Tom Lawton: Co-Creating the Music

By Published: May 31, 2004
AAJ: It's interesting you would put Schoenberg, Dave Douglas, and pop tunes all in the same class!


THE MUSICIANS ON THE CD

Tell us a bit about the musicians on the album. About their background. And why did you choose each to be on this particular CD?

TL: Well, let's see, I chose these guys because, first of all, each of them has a particular "vibe" that I wanted. I wanted their sound, combined with the fact that I knew they would have the ability to interpret my compositions and personalize them for themselves, while still being true to the spirit of each piece. `

AAJ: Yes, I do think you all succeeded admirably in combining personal styles and ideas with the whole.

TL: The one I've been with the longest is Jim Miller. At this point, I think that we have a thirty-year history of playing together. By the way, he's one of the few drummers that the late, great Al Stauffer liked to work with. We did trio work for a while. Jim has a good way of maintaining the groove, but still being adventurous polyrhythmically. He pushes and pulls time in interesting ways that I like, and I hook up with him really well. I have a shorter history with Lee Smith, maybe the last ten years. He'd been on the circuit much longer than that. We've really enjoyed playing together and want to as often as we can.

AAJ: What is it about Lee's playing that to you is different and special?

TL: Well, he has a really deep, big sound that personifies the bass, a deep, resonant sound that's rare. And he's also adventurous while at the same time he's cognizant as to how to underline the music. He really knows how to propel a group. The rhythmic responsibility of the bass can be as important as, if not more important than the drums, because the bass is harmonic and rhythmic at the same time. Lee has a way of delineating things that just brings the group together.

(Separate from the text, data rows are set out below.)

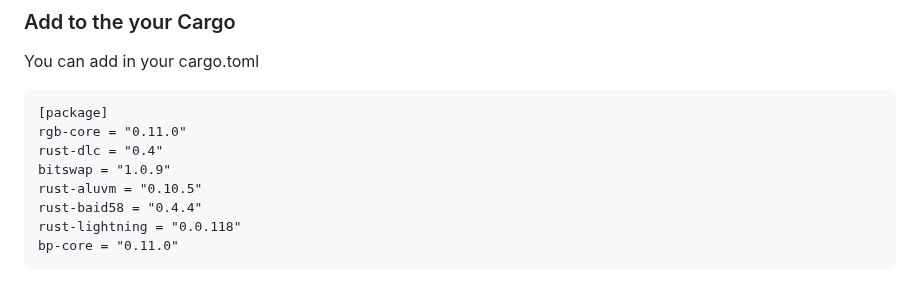
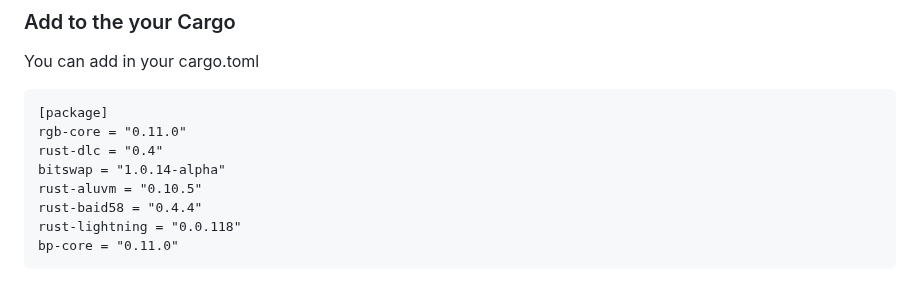
Before and after one commit to BitSwap-BiFi/Bitswap-demo, a Markdown page: README.md, the part around the change. Drawn GitHub-style.

```diff
--- a/README.md
+++ b/README.md
@@ -86,7 +86,7 @@ You can add in your cargo.toml
 [package]
 rgb-core = "0.11.0"
 rust-dlc = "0.4"
-bitswap = "1.0.9"
+bitswap = "1.0.14-alpha"
 rust-aluvm = "0.10.5"
 rust-baid58 = "0.4.4"
 rust-lightning = "0.0.118"
```
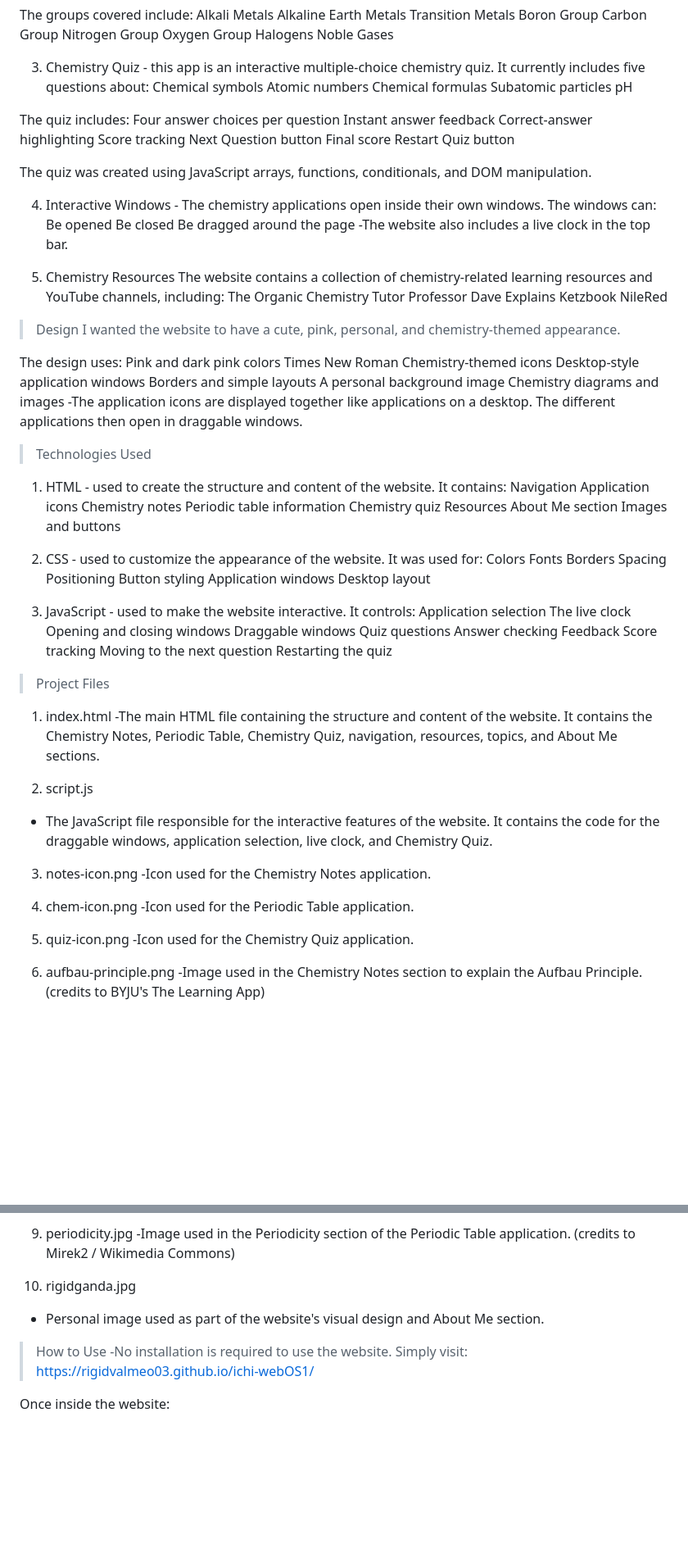
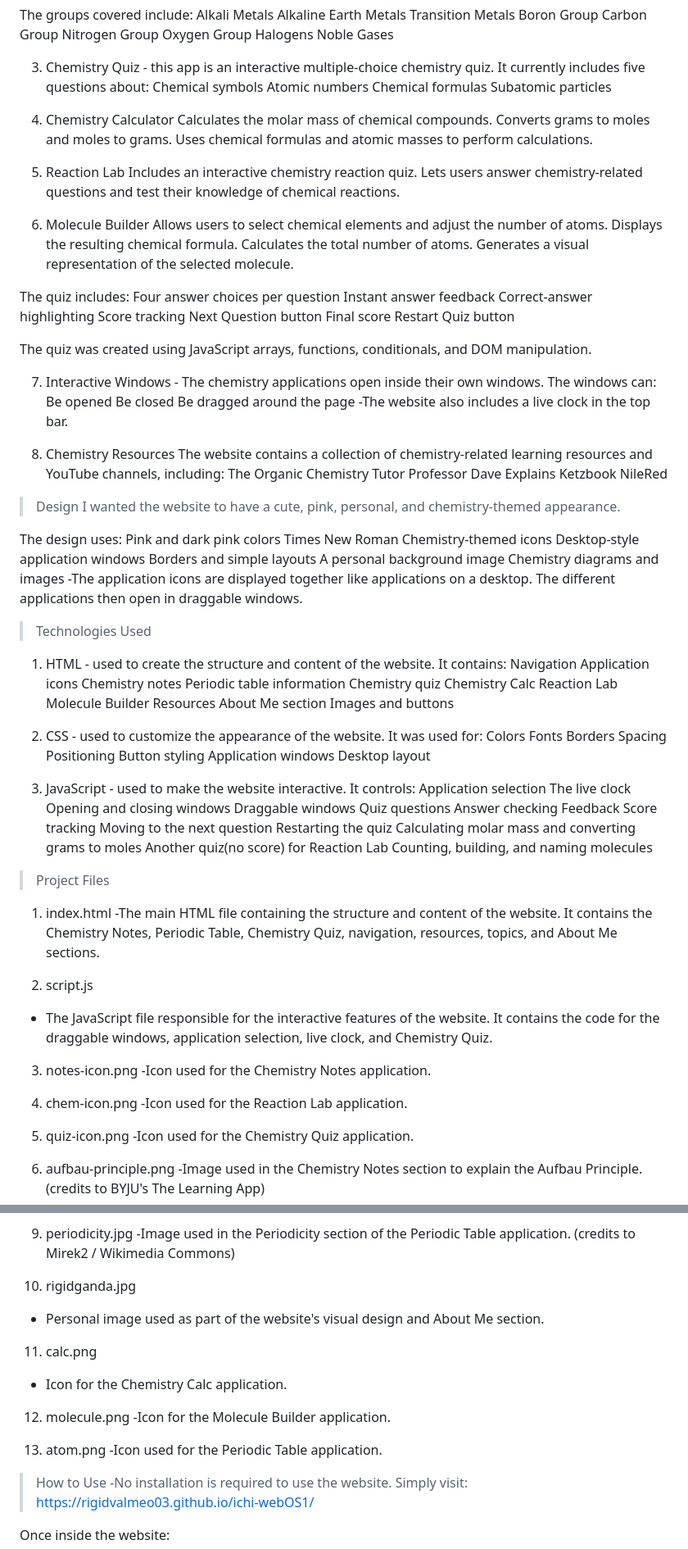
Before and after one commit to rigidvalmeo03/ichi-webOS1, a Markdown page: README.md, 2 parts joined by grey strips. Shown at 82% size. GitHub-like rendering; blank space fills up the shorter version.

```diff
--- a/README.md
+++ b/README.md
@@ -54,7 +54,21 @@ Chemical symbols
 Atomic numbers
 Chemical formulas
 Subatomic particles
-pH
+
+4. Chemistry Calculator
+Calculates the molar mass of chemical compounds.
+Converts grams to moles and moles to grams.
+Uses chemical formulas and atomic masses to perform calculations.
+
+5. Reaction Lab
+Includes an interactive chemistry reaction quiz.
+Lets users answer chemistry-related questions and test their knowledge of chemical reactions.
+
+6. Molecule Builder
+Allows users to select chemical elements and adjust the number of atoms.
+Displays the resulting chemical formula.
+Calculates the total number of atoms.
+Generates a visual representation of the selected molecule.
 
 The quiz includes:
 Four answer choices per question
@@ -67,14 +81,14 @@ Restart Quiz button
 
 The quiz was created using JavaScript arrays, functions, conditionals, and DOM manipulation.
 
-4. Interactive Windows - The chemistry applications open inside their own windows.
+7. Interactive Windows - The chemistry applications open inside their own windows.
 The windows can:
 Be opened
 Be closed
 Be dragged around the page
 -The website also includes a live clock in the top bar.
 
-5. Chemistry Resources
+8. Chemistry Resources
 The website contains a collection of chemistry-related learning resources and YouTube channels, including:
 The Organic Chemistry Tutor
 Professor Dave Explains
@@ -102,11 +116,14 @@ Application icons
 Chemistry notes
 Periodic table information
 Chemistry quiz
+Chemistry Calc
+Reaction Lab
+Molecule Builder
 Resources
 About Me section
 Images and buttons
 
-2. CSS - used to customize the appearance of the website.
+3. CSS - used to customize the appearance of the website.
 It was used for:
 Colors
 Fonts
@@ -117,7 +134,7 @@ Button styling
 Application windows
 Desktop layout
 
-3. JavaScript - used to make the website interactive.
+4. JavaScript - used to make the website interactive.
 It controls:
 Application selection
 The live clock
@@ -129,6 +146,9 @@ Feedback
 Score tracking
 Moving to the next question
 Restarting the quiz
+Calculating molar mass and converting grams to moles
+Another quiz(no score) for Reaction Lab
+Counting, building, and naming molecules
 
 >Project Files
 1. index.html
@@ -141,7 +161,7 @@ Restarting the quiz
 -Icon used for the Chemistry Notes application.
 
 4. chem-icon.png
--Icon used for the Periodic Table application.
+-Icon used for the Reaction Lab application.
 
 5. quiz-icon.png
 -Icon used for the Chemistry Quiz application.
@@ -161,6 +181,15 @@ Restarting the quiz
 10. rigidganda.jpg
 - Personal image used as part of the website's visual design and About Me section.
 
+11. calc.png
+- Icon for the Chemistry Calc application.
+
+12. molecule.png
+-Icon for the Molecule Builder application.
+
+13. atom.png
+-Icon used for the Periodic Table application.
+
 >How to Use
 -No installation is required to use the website. Simply visit:
 https://rigidvalmeo03.github.io/ichi-webOS1/
```
Also changed, not shown: other parts of README.md (+8 -0 lines).
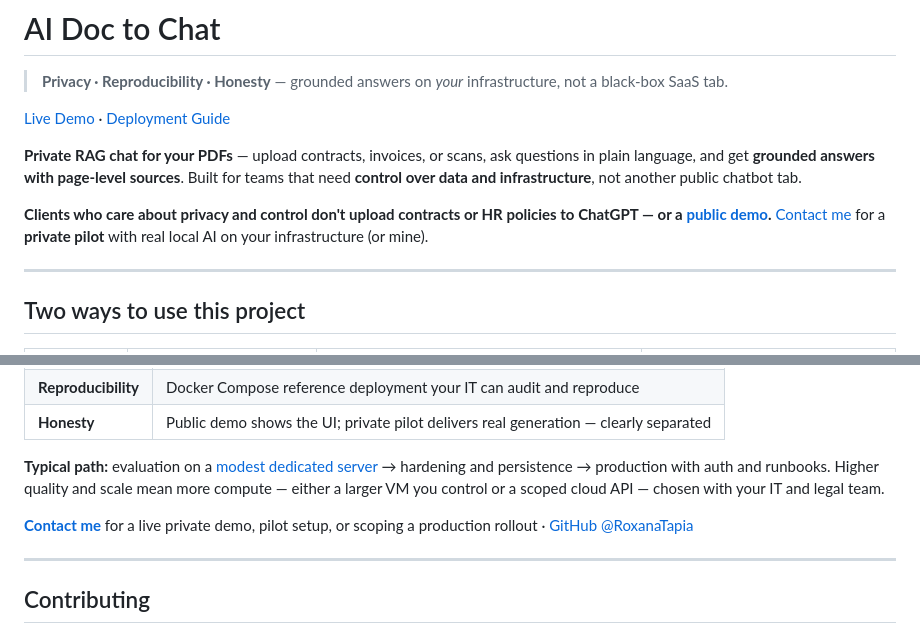
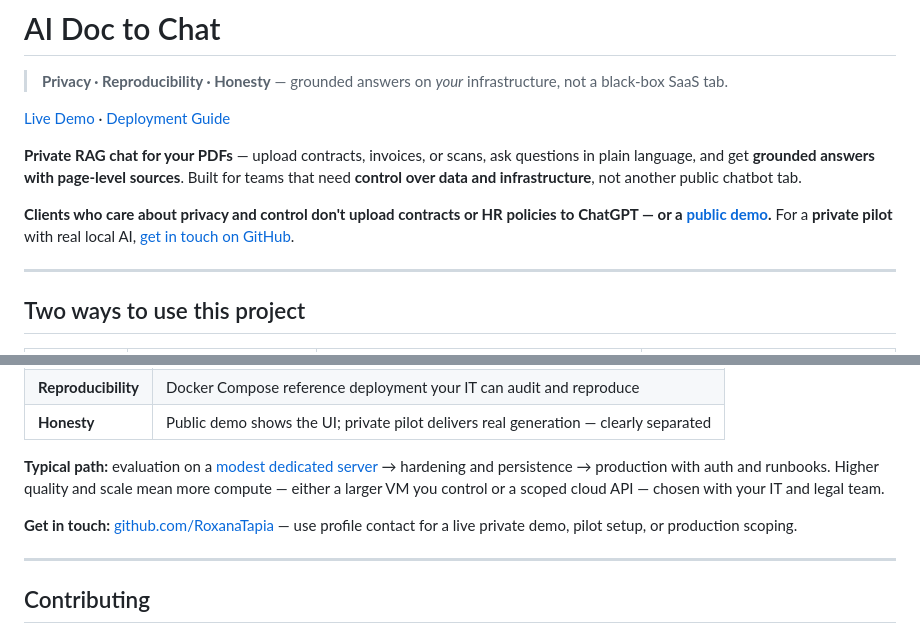
Before and after one commit to RoxanaTapia/ai-doc-to-chat-pipeline, a Markdown page: README.md, 2 parts joined by grey strips. Rendered like a GitHub page.

Commit message:
docs: fix README contact links to GitHub profile
Replace self-referential #for-teams-and-consulting anchors with direct
links to github.com/RoxanaTapia for private pilot and consulting CTAs.

Co-authored-by: Cursor <cursoragent@cursor.com>

```diff
--- a/README.md
+++ b/README.md
@@ -6,7 +6,7 @@
 
 **Private RAG chat for your PDFs** — upload contracts, invoices, or scans, ask questions in plain language, and get **grounded answers with page-level sources**. Built for teams that need **control over data and infrastructure**, not another public chatbot tab.
 
-**Clients who care about privacy and control don't upload contracts or HR policies to ChatGPT — or a [public demo](https://ai-doc-to-chat-demo.streamlit.app).** [Contact me](#for-teams-and-consulting) for a **private pilot** with real local AI on your infrastructure (or mine).
+**Clients who care about privacy and control don't upload contracts or HR policies to ChatGPT — or a [public demo](https://ai-doc-to-chat-demo.streamlit.app).** For a **private pilot** with real local AI, [get in touch on GitHub](https://github.com/RoxanaTapia).
 
 ---
 
@@ -111,7 +111,7 @@ I deploy **private document AI** for organizations that cannot send contracts or
 
 **Typical path:** evaluation on a [modest dedicated server](DEPLOYMENT.md) → hardening and persistence → production with auth and runbooks. Higher quality and scale mean more compute — either a larger VM you control or a scoped cloud API — chosen with your IT and legal team.
 
-**[Contact me](#for-teams-and-consulting)** for a live private demo, pilot setup, or scoping a production rollout · [GitHub @RoxanaTapia](https://github.com/RoxanaTapia)
+**Get in touch:** [github.com/RoxanaTapia](https://github.com/RoxanaTapia) — use profile contact for a live private demo, pilot setup, or production scoping.
 
 ---
 
```
Also changed, not shown: other parts of README.md (+1 -1 lines).
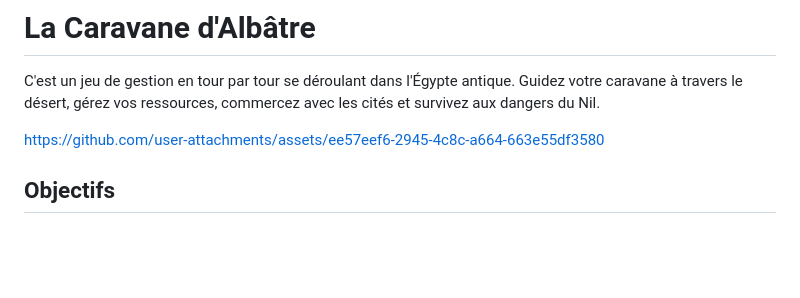
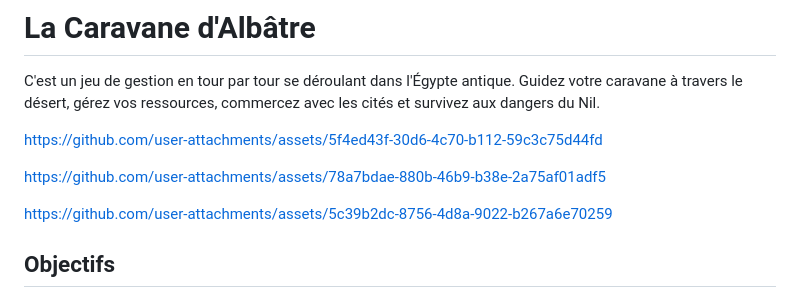
Before and after one commit to naima-beck/Jeux_caravane_albatre, a Markdown page: README.md, the part around the change. Rendered like a GitHub page; blank space fills up the shorter version.

Commit message:
Update README with additional asset links
Added multiple asset links to the README.

```diff
--- a/README.md
+++ b/README.md
@@ -3,7 +3,19 @@
 C'est un jeu de gestion en tour par tour se déroulant dans l'Égypte antique. Guidez votre caravane à travers le désert, gérez vos ressources, commercez avec les cités et survivez aux dangers du Nil.
 
 
-https://github.com/user-attachments/assets/ee57eef6-2945-4c8c-a664-663e55df3580
+
+
+https://github.com/user-attachments/assets/5f4ed43f-30d6-4c70-b112-59c3c75d44fd
+
+
+
+https://github.com/user-attachments/assets/78a7bdae-880b-46b9-b38e-2a75af01adf5
+
+
+
+
+https://github.com/user-attachments/assets/5c39b2dc-8756-4d8a-9022-b267a6e70259
+
 
 
 
```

AAJ: Gerry Mulligan said that he listened to the bass for cues more than the drums.

TL: I think the best thing for me, however, is to listen to the whole sound and not tune into one person. I listen to the totality of the sound.

AAJ: How about John Swana ?

TL: John is an amazing player. He has an incredible linear concept. He comes out of be-bop, but has many personal ways of dealing with that language and expanding upon it. Of course he has a great sound and great timing.

AAJ: Ben Schachter (left).

TL: I'm trying to think of when I met him- it was somewhere around 1990. I was introduced to him by Al Stauffer. He's an incredible musician, one of the few who prefers to do things in an uncompromising manner. Most often, you won't see him on the regular gig circuit. He chooses to do as little of that as possible, so that he has time for his own writing and woodshedding. I'm honored that he wanted to appear on my recording, because he's definitely the type who leads a group, but when he likes the concept, he's very good at interpreting others' music. I'm honored, because he won't do that for everyone.

AAJ: What about Norman David? He's only on one track, "The Norman D. Invasion," which I take it is named after him.

TL: Norman is the leader of Group Four. I played with him for twelve years or so, with him leading a quartet, but we've done some projects with an "eleven-tet." He's a full-time composer. Very prolific: he can crank out ten compositions to my one! He's also a multi-reed teacher and player. He has two books published, one textbook on big band arranging, and he just published a new book on Ella Fitzgerald.

AAJ: Do you know what it's about? Is it a biography?

TL: It has some biographical information, but it concentrates more on her musicality. He transcribed a lot of her phrasing...

AAJ: Her "scat" singing.

TL: Some of that, and even just her phrasing on melodies- how she re-interpreted melodies, changed the rhythms, etc. It's not overly scholarly but it's very thorough. Again, Norman has a unique vision. I like all the musicians on my CD because they're very eclectic in their taste and their abilities.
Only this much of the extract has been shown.